One Linuxers Opinion, the initial editorial regarding the Linux Standard Base issue by Robert Current
One LINUXer's Opinion
LINUX is as much a community as it is an operating system. The
community is not extremely different than the Macintosh community in
that it it has die-hard followers, and some of which tend to be almost
ready to go to radical extremes, and zealous in their practices and
attitudes. There is a distinct difference between the two, they are at
opposite ends of the "user-friendly" spectrum.
Another distinct difference is the attitude of some (small but vocal
section) of the LINUX community in regards to the "newbie." About the

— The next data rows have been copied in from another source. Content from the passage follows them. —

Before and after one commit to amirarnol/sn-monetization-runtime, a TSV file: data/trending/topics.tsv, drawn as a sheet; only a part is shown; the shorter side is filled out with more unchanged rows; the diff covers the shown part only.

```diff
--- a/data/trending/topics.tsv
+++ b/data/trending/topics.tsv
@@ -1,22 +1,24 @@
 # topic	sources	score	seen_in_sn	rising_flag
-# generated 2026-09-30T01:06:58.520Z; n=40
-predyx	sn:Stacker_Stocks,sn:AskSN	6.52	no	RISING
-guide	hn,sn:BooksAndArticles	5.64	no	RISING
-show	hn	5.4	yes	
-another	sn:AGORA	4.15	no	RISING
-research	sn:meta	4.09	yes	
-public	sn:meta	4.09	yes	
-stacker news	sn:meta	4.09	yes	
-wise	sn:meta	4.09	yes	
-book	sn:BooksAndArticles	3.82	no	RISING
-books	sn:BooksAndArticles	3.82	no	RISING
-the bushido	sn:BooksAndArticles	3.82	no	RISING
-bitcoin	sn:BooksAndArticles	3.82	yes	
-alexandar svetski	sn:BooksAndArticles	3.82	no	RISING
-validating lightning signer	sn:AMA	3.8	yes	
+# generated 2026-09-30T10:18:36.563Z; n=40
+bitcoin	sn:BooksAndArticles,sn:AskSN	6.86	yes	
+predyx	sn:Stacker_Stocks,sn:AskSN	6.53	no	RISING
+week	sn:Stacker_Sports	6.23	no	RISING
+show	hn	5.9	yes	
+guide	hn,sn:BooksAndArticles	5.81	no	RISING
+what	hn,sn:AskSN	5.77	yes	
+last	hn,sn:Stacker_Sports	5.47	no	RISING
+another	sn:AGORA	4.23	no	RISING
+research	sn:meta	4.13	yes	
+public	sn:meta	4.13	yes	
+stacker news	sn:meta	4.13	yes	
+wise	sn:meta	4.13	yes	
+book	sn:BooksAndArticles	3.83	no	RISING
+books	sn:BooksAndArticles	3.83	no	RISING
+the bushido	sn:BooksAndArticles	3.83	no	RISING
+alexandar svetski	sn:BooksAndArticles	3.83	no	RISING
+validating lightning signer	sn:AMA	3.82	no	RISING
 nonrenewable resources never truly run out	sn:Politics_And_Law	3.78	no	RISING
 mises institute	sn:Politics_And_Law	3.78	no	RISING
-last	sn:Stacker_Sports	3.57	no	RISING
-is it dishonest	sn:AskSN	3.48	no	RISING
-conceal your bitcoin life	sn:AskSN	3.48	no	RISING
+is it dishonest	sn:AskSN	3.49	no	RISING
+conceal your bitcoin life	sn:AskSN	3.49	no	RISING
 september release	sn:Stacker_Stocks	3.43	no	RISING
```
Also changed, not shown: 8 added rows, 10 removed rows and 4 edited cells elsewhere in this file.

only way I know to describe it is much like the attitudes of surfers in
Hawaii and California in the 80's, a "locals only" attitude. I am not
the first to suspect that there is an underlying "hackers only" attitude
in the LINUX community, as well as how the world sees LINUX today.
To be completely honest, LINUX has many great features and dimensions
that other operating systems (OS's) lack. LINUX took to the internet
with the GNU license shortly after it was created by Linus Torvalds.
With a birth like this, networking abilities are hard to match, because
they were crucial for development itself. And there is no denying that
GNU itself is unmatched in what it fundamentally brings to the world of
computing. Software, constantly underdevelopment, worked on around the
world by large teams of people who may never meet face to face, and
available for free to the public. What more could
anyone ask for? Well, honestly, a lot.
Rapid development is a blessing and a curse all rolled into one. When
you consider that in 1991, the it all began, and by 1994 it reached
v1.0, it is quite a remarkable achievement. Something that reached a
working level in a short time. And when one looks at what has happened
in the last 2 years, or even 6 months, it is truly remarkable, because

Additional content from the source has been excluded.